*ABOUT THIS TASK:* All the lines below should appear again unchanged, though their pictures should not.

== Segment start ==

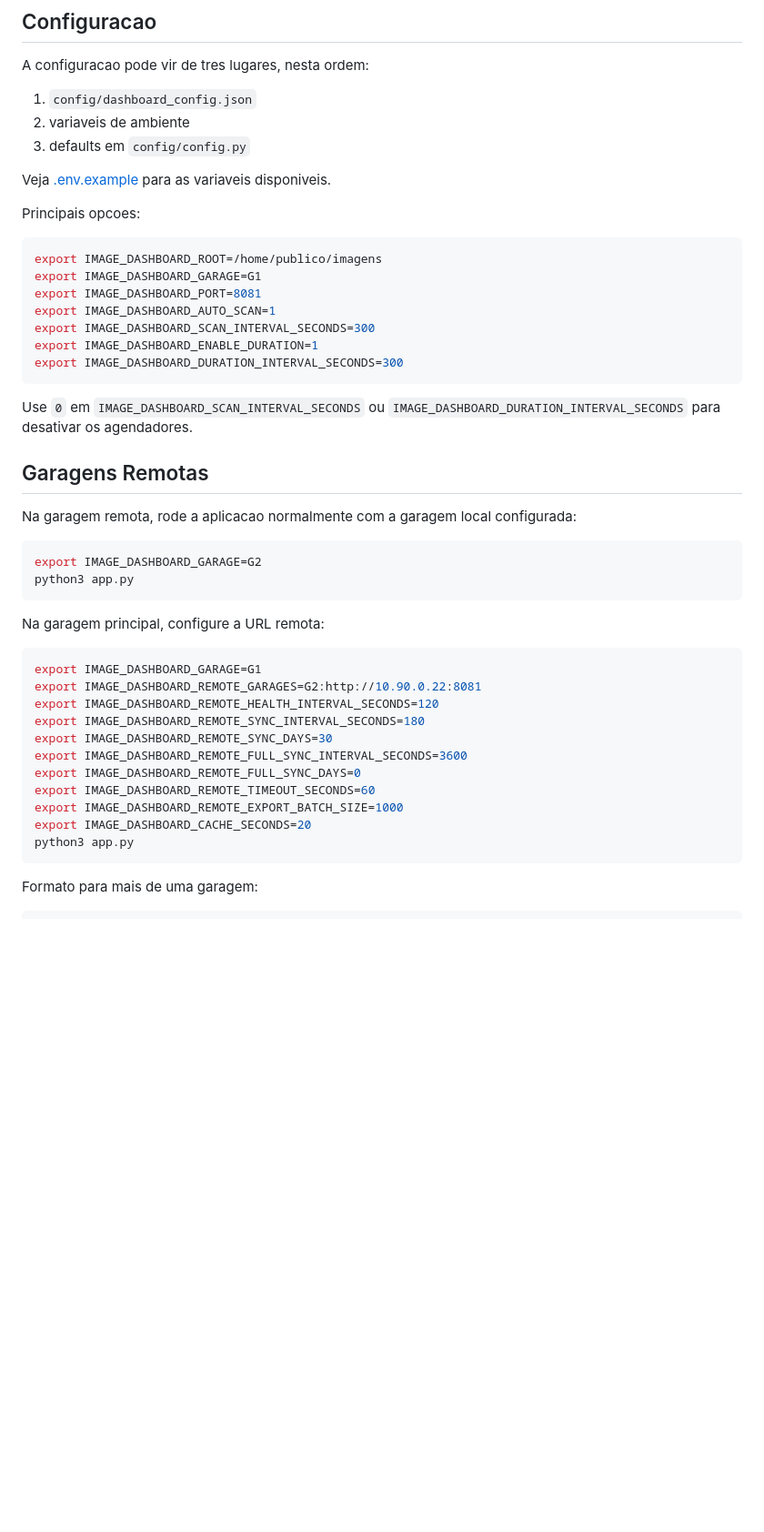
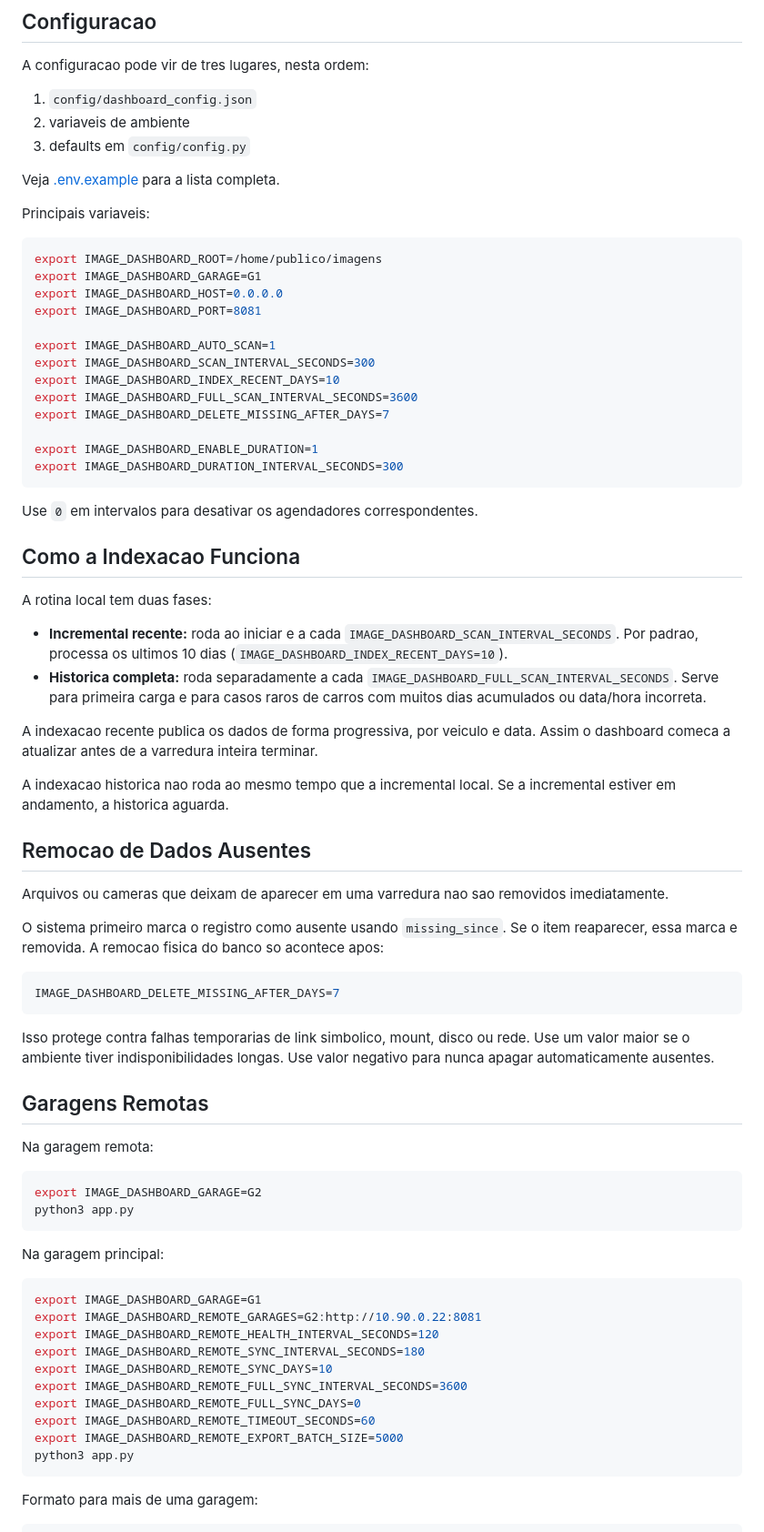
Before and after one commit to dg-marins/dashboard_imagens, a Markdown page: README.md, the part around one of its changes. Shown at 91% size. GitHub-like rendering; blank space fills up the shorter version.

````diff
--- a/README.md
+++ b/README.md
@@ -122,44 +114,72 @@ A configuracao pode vir de tres lugares, nesta ordem:
 2. variaveis de ambiente
 3. defaults em `config/config.py`
 
-Veja [.env.example](.env.example) para as variaveis disponiveis.
+Veja [.env.example](.env.example) para a lista completa.
 
-Principais opcoes:
+Principais variaveis:
 
 ```bash
 export IMAGE_DASHBOARD_ROOT=/home/publico/imagens
 export IMAGE_DASHBOARD_GARAGE=G1
+export IMAGE_DASHBOARD_HOST=0.0.0.0
 export IMAGE_DASHBOARD_PORT=8081
+
 export IMAGE_DASHBOARD_AUTO_SCAN=1
 export IMAGE_DASHBOARD_SCAN_INTERVAL_SECONDS=300
+export IMAGE_DASHBOARD_INDEX_RECENT_DAYS=10
+export IMAGE_DASHBOARD_FULL_SCAN_INTERVAL_SECONDS=3600
+export IMAGE_DASHBOARD_DELETE_MISSING_AFTER_DAYS=7
+
 export IMAGE_DASHBOARD_ENABLE_DURATION=1
 export IMAGE_DASHBOARD_DURATION_INTERVAL_SECONDS=300
 ```
 
-Use `0` em `IMAGE_DASHBOARD_SCAN_INTERVAL_SECONDS` ou `IMAGE_DASHBOARD_DURATION_INTERVAL_SECONDS` para desativar os agendadores.
+Use `0` em intervalos para desativar os agendadores correspondentes.
+
+## Como a Indexacao Funciona
+
+A rotina local tem duas fases:
+
+- **Incremental recente:** roda ao iniciar e a cada `IMAGE_DASHBOARD_SCAN_INTERVAL_SECONDS`. Por padrao, processa os ultimos 10 dias (`IMAGE_DASHBOARD_INDEX_RECENT_DAYS=10`).
+- **Historica completa:** roda separadamente a cada `IMAGE_DASHBOARD_FULL_SCAN_INTERVAL_SECONDS`. Serve para primeira carga e para casos raros de carros com muitos dias acumulados ou data/hora incorreta.
+
+A indexacao recente publica os dados de forma progressiva, por veiculo e data. Assim o dashboard comeca a atualizar antes de a varredura inteira terminar.
+
+A indexacao historica nao roda ao mesmo tempo que a incremental local. Se a incremental estiver em andamento, a historica aguarda.
+
+## Remocao de Dados Ausentes
+
+Arquivos ou cameras que deixam de aparecer em uma varredura nao sao removidos imediatamente.
+
+O sistema primeiro marca o registro como ausente usando `missing_since`. Se o item reaparecer, essa marca e removida. A remocao fisica do banco so acontece apos:
+
+```bash
+IMAGE_DASHBOARD_DELETE_MISSING_AFTER_DAYS=7
+```
+
+Isso protege contra falhas temporarias de link simbolico, mount, disco ou rede. Use um valor maior se o ambiente tiver indisponibilidades longas. Use valor negativo para nunca apagar automaticamente ausentes.
 
 ## Garagens Remotas
 
-Na garagem remota, rode a aplicacao normalmente com a garagem local configurada:
+Na garagem remota:
 
 ```bash
 export IMAGE_DASHBOARD_GARAGE=G2
 python3 app.py
 ```
 
-Na garagem principal, configure a URL remota:
+Na garagem principal:
 
 ```bash
 export IMAGE_DASHBOARD_GARAGE=G1
 export IMAGE_DASHBOARD_REMOTE_GARAGES=G2:http://10.90.0.22:8081
 export IMAGE_DASHBOARD_REMOTE_HEALTH_INTERVAL_SECONDS=120
 export IMAGE_DASHBOARD_REMOTE_SYNC_INTERVAL_SECONDS=180
-export IMAGE_DASHBOARD_REMOTE_SYNC_DAYS=30
+export IMAGE_DASHBOARD_REMOTE_SYNC_DAYS=10
 export IMAGE_DASHBOARD_REMOTE_FULL_SYNC_INTERVAL_SECONDS=3600
 export IMAGE_DASHBOARD_REMOTE_FULL_SYNC_DAYS=0
 export IMAGE_DASHBOARD_REMOTE_TIMEOUT_SECONDS=60
-export IMAGE_DASHBOARD_REMOTE_EXPORT_BATCH_SIZE=1000
-export IMAGE_DASHBOARD_CACHE_SECONDS=20
+export IMAGE_DASHBOARD_REMOTE_EXPORT_BATCH_SIZE=5000
 python3 app.py
 ```
 
````
Also changed, not shown: other parts of README.md (+80 -81 lines).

== Segment end ==

*RESPONSE FOR THIS EXERCISE:*
Before and after one commit to dg-marins/dashboard_imagens, a Markdown page: README.md, the part around one of its changes. Shown at 91% size. GitHub-like rendering; blank space fills up the shorter version.

````diff
--- a/README.md
+++ b/README.md
@@ -122,44 +114,72 @@ A configuracao pode vir de tres lugares, nesta ordem:
 2. variaveis de ambiente
 3. defaults em `config/config.py`
 
-Veja [.env.example](.env.example) para as variaveis disponiveis.
+Veja [.env.example](.env.example) para a lista completa.
 
-Principais opcoes:
+Principais variaveis:
 
 ```bash
 export IMAGE_DASHBOARD_ROOT=/home/publico/imagens
 export IMAGE_DASHBOARD_GARAGE=G1
+export IMAGE_DASHBOARD_HOST=0.0.0.0
 export IMAGE_DASHBOARD_PORT=8081
+
 export IMAGE_DASHBOARD_AUTO_SCAN=1
 export IMAGE_DASHBOARD_SCAN_INTERVAL_SECONDS=300
+export IMAGE_DASHBOARD_INDEX_RECENT_DAYS=10
+export IMAGE_DASHBOARD_FULL_SCAN_INTERVAL_SECONDS=3600
+export IMAGE_DASHBOARD_DELETE_MISSING_AFTER_DAYS=7
+
 export IMAGE_DASHBOARD_ENABLE_DURATION=1
 export IMAGE_DASHBOARD_DURATION_INTERVAL_SECONDS=300
 ```
 
-Use `0` em `IMAGE_DASHBOARD_SCAN_INTERVAL_SECONDS` ou `IMAGE_DASHBOARD_DURATION_INTERVAL_SECONDS` para desativar os agendadores.
+Use `0` em intervalos para desativar os agendadores correspondentes.
+
+## Como a Indexacao Funciona
+
+A rotina local tem duas fases:
+
+- **Incremental recente:** roda ao iniciar e a cada `IMAGE_DASHBOARD_SCAN_INTERVAL_SECONDS`. Por padrao, processa os ultimos 10 dias (`IMAGE_DASHBOARD_INDEX_RECENT_DAYS=10`).
+- **Historica completa:** roda separadamente a cada `IMAGE_DASHBOARD_FULL_SCAN_INTERVAL_SECONDS`. Serve para primeira carga e para casos raros de carros com muitos dias acumulados ou data/hora incorreta.
+
+A indexacao recente publica os dados de forma progressiva, por veiculo e data. Assim o dashboard comeca a atualizar antes de a varredura inteira terminar.
+
+A indexacao historica nao roda ao mesmo tempo que a incremental local. Se a incremental estiver em andamento, a historica aguarda.
+
+## Remocao de Dados Ausentes
+
+Arquivos ou cameras que deixam de aparecer em uma varredura nao sao removidos imediatamente.
+
+O sistema primeiro marca o registro como ausente usando `missing_since`. Se o item reaparecer, essa marca e removida. A remocao fisica do banco so acontece apos:
+
+```bash
+IMAGE_DASHBOARD_DELETE_MISSING_AFTER_DAYS=7
+```
+
+Isso protege contra falhas temporarias de link simbolico, mount, disco ou rede. Use um valor maior se o ambiente tiver indisponibilidades longas. Use valor negativo para nunca apagar automaticamente ausentes.
 
 ## Garagens Remotas
 
-Na garagem remota, rode a aplicacao normalmente com a garagem local configurada:
+Na garagem remota:
 
 ```bash
 export IMAGE_DASHBOARD_GARAGE=G2
 python3 app.py
 ```
 
-Na garagem principal, configure a URL remota:
+Na garagem principal:
 
 ```bash
 export IMAGE_DASHBOARD_GARAGE=G1
 export IMAGE_DASHBOARD_REMOTE_GARAGES=G2:http://10.90.0.22:8081
 export IMAGE_DASHBOARD_REMOTE_HEALTH_INTERVAL_SECONDS=120
 export IMAGE_DASHBOARD_REMOTE_SYNC_INTERVAL_SECONDS=180
-export IMAGE_DASHBOARD_REMOTE_SYNC_DAYS=30
+export IMAGE_DASHBOARD_REMOTE_SYNC_DAYS=10
 export IMAGE_DASHBOARD_REMOTE_FULL_SYNC_INTERVAL_SECONDS=3600
 export IMAGE_DASHBOARD_REMOTE_FULL_SYNC_DAYS=0
 export IMAGE_DASHBOARD_REMOTE_TIMEOUT_SECONDS=60
-export IMAGE_DASHBOARD_REMOTE_EXPORT_BATCH_SIZE=1000
-export IMAGE_DASHBOARD_CACHE_SECONDS=20
+export IMAGE_DASHBOARD_REMOTE_EXPORT_BATCH_SIZE=5000
 python3 app.py
 ```
 
````
Also changed, not shown: other parts of README.md (+80 -81 lines).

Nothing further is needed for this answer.